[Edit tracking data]
★ ★ ★ ★

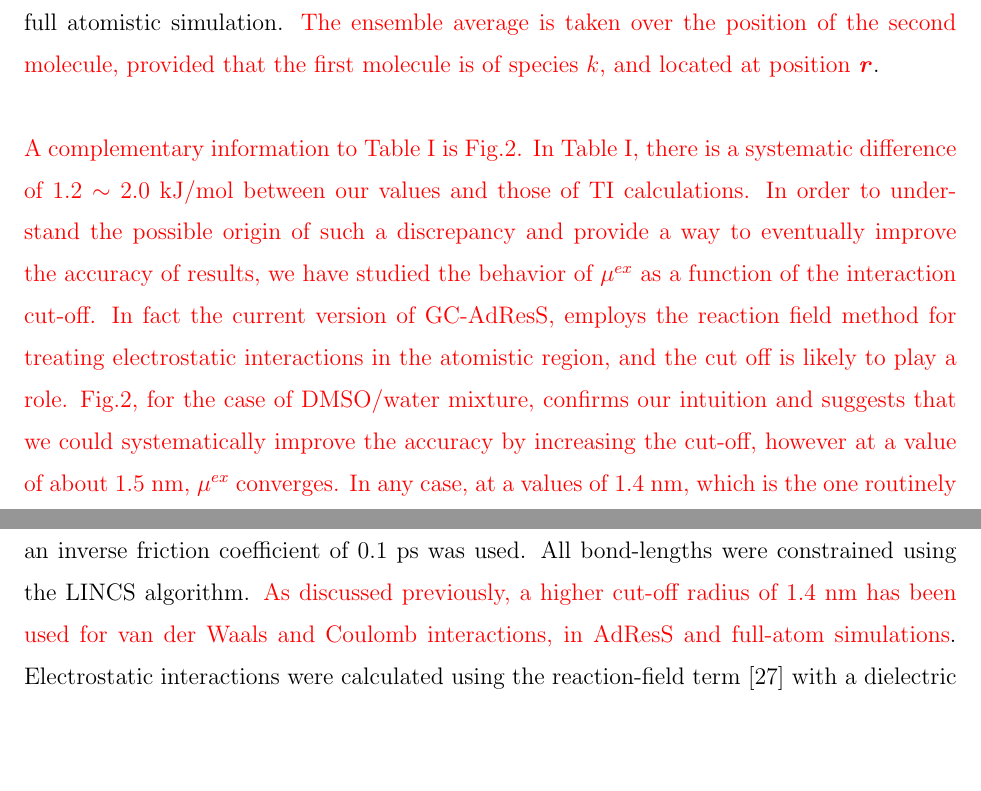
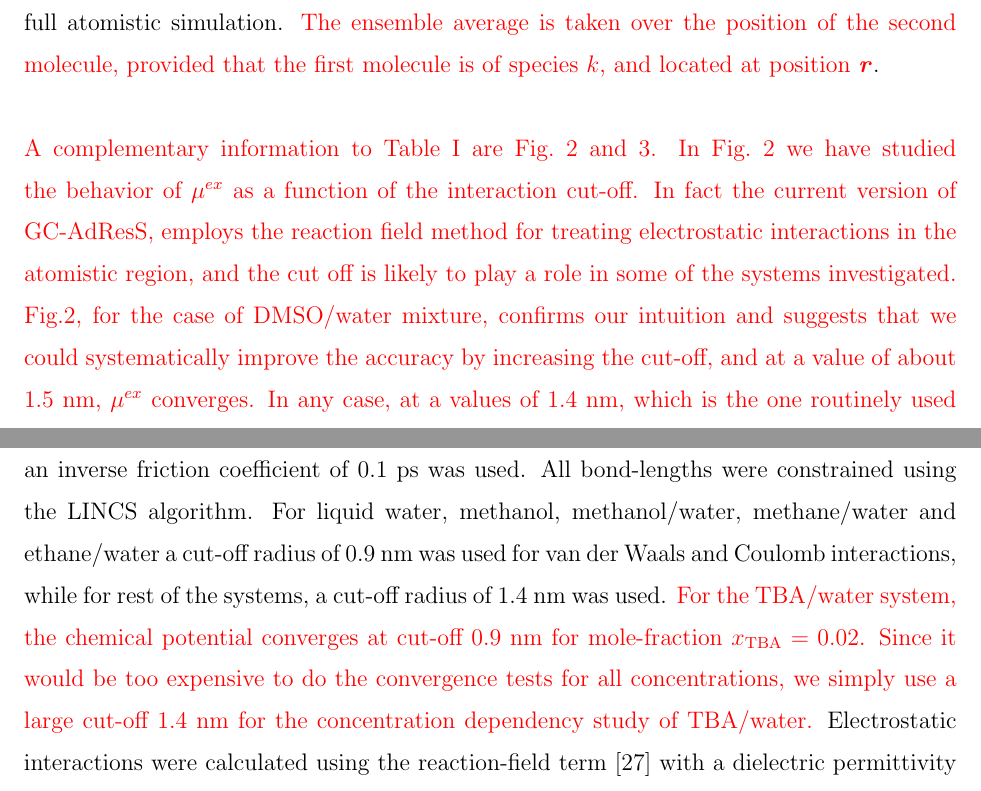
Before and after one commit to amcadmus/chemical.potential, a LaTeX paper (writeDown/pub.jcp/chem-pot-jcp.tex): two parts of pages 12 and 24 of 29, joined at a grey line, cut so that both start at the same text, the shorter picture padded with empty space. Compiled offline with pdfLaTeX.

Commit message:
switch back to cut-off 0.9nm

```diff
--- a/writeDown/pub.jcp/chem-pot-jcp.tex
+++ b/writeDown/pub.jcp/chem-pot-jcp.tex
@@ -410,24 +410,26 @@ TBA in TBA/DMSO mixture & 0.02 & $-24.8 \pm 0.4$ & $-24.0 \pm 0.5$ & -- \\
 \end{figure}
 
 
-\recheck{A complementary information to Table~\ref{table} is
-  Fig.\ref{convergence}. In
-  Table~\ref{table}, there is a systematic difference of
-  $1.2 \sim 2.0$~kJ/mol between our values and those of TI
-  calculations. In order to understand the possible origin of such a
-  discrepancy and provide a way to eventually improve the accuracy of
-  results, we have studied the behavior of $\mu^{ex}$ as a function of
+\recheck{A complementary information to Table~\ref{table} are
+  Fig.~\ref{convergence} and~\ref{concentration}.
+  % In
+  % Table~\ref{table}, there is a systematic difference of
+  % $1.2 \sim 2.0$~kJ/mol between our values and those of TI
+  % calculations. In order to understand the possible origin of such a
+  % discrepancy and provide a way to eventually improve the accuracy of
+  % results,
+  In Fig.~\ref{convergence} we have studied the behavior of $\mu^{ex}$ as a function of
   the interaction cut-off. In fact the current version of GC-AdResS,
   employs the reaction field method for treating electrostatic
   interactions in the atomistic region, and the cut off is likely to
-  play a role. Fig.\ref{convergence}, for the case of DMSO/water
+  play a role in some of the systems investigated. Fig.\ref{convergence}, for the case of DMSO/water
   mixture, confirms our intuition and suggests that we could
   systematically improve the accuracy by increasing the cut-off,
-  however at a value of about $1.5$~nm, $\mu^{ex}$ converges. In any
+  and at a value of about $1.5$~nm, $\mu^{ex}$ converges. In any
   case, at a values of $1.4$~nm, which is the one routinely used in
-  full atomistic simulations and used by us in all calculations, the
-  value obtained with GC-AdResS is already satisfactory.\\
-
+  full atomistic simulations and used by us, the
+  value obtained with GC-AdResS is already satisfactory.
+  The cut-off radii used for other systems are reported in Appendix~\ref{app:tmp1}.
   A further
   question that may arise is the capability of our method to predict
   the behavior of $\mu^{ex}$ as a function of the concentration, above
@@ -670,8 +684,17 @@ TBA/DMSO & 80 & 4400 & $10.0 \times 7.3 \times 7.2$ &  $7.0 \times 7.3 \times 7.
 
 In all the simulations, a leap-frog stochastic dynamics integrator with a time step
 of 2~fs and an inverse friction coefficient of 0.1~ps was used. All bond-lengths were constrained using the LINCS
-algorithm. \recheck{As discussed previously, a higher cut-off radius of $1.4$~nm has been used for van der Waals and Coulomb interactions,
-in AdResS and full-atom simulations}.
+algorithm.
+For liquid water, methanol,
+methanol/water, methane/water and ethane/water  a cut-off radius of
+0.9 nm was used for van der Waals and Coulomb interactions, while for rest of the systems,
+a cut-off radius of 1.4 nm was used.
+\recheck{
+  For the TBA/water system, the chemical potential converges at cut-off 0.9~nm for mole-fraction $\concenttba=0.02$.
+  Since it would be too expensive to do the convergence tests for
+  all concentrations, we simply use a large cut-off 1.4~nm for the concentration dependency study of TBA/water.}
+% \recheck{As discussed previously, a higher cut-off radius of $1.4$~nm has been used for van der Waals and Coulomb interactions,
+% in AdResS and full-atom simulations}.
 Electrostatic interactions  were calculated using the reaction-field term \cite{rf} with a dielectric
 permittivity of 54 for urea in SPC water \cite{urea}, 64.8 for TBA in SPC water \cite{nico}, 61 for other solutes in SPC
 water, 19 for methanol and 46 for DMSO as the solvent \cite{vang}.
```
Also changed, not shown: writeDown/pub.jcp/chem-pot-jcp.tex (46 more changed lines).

★ ★ ★ ★

▶ _Work item_: The data is to be printed again exactly, but without its pictures.

▶ _Result of the task_:
Before and after one commit to amcadmus/chemical.potential, a LaTeX paper (writeDown/pub.jcp/chem-pot-jcp.tex): two parts of pages 12 and 24 of 29, joined at a grey line, cut so that both start at the same text, the shorter picture padded with empty space. Compiled offline with pdfLaTeX.

Commit message:
switch back to cut-off 0.9nm

```diff
--- a/writeDown/pub.jcp/chem-pot-jcp.tex
+++ b/writeDown/pub.jcp/chem-pot-jcp.tex
@@ -410,24 +410,26 @@ TBA in TBA/DMSO mixture & 0.02 & $-24.8 \pm 0.4$ & $-24.0 \pm 0.5$ & -- \\
 \end{figure}
 
 
-\recheck{A complementary information to Table~\ref{table} is
-  Fig.\ref{convergence}. In
-  Table~\ref{table}, there is a systematic difference of
-  $1.2 \sim 2.0$~kJ/mol between our values and those of TI
-  calculations. In order to understand the possible origin of such a
-  discrepancy and provide a way to eventually improve the accuracy of
-  results, we have studied the behavior of $\mu^{ex}$ as a function of
+\recheck{A complementary information to Table~\ref{table} are
+  Fig.~\ref{convergence} and~\ref{concentration}.
+  % In
+  % Table~\ref{table}, there is a systematic difference of
+  % $1.2 \sim 2.0$~kJ/mol between our values and those of TI
+  % calculations. In order to understand the possible origin of such a
+  % discrepancy and provide a way to eventually improve the accuracy of
+  % results,
+  In Fig.~\ref{convergence} we have studied the behavior of $\mu^{ex}$ as a function of
   the interaction cut-off. In fact the current version of GC-AdResS,
   employs the reaction field method for treating electrostatic
   interactions in the atomistic region, and the cut off is likely to
-  play a role. Fig.\ref{convergence}, for the case of DMSO/water
+  play a role in some of the systems investigated. Fig.\ref{convergence}, for the case of DMSO/water
   mixture, confirms our intuition and suggests that we could
   systematically improve the accuracy by increasing the cut-off,
-  however at a value of about $1.5$~nm, $\mu^{ex}$ converges. In any
+  and at a value of about $1.5$~nm, $\mu^{ex}$ converges. In any
   case, at a values of $1.4$~nm, which is the one routinely used in
-  full atomistic simulations and used by us in all calculations, the
-  value obtained with GC-AdResS is already satisfactory.\\
-
+  full atomistic simulations and used by us, the
+  value obtained with GC-AdResS is already satisfactory.
+  The cut-off radii used for other systems are reported in Appendix~\ref{app:tmp1}.
   A further
   question that may arise is the capability of our method to predict
   the behavior of $\mu^{ex}$ as a function of the concentration, above
@@ -670,8 +684,17 @@ TBA/DMSO & 80 & 4400 & $10.0 \times 7.3 \times 7.2$ &  $7.0 \times 7.3 \times 7.
 
 In all the simulations, a leap-frog stochastic dynamics integrator with a time step
 of 2~fs and an inverse friction coefficient of 0.1~ps was used. All bond-lengths were constrained using the LINCS
-algorithm. \recheck{As discussed previously, a higher cut-off radius of $1.4$~nm has been used for van der Waals and Coulomb interactions,
-in AdResS and full-atom simulations}.
+algorithm.
+For liquid water, methanol,
+methanol/water, methane/water and ethane/water  a cut-off radius of
+0.9 nm was used for van der Waals and Coulomb interactions, while for rest of the systems,
+a cut-off radius of 1.4 nm was used.
+\recheck{
+  For the TBA/water system, the chemical potential converges at cut-off 0.9~nm for mole-fraction $\concenttba=0.02$.
+  Since it would be too expensive to do the convergence tests for
+  all concentrations, we simply use a large cut-off 1.4~nm for the concentration dependency study of TBA/water.}
+% \recheck{As discussed previously, a higher cut-off radius of $1.4$~nm has been used for van der Waals and Coulomb interactions,
+% in AdResS and full-atom simulations}.
 Electrostatic interactions  were calculated using the reaction-field term \cite{rf} with a dielectric
 permittivity of 54 for urea in SPC water \cite{urea}, 64.8 for TBA in SPC water \cite{nico}, 61 for other solutes in SPC
 water, 19 for methanol and 46 for DMSO as the solvent \cite{vang}.
```
Also changed, not shown: writeDown/pub.jcp/chem-pot-jcp.tex (46 more changed lines).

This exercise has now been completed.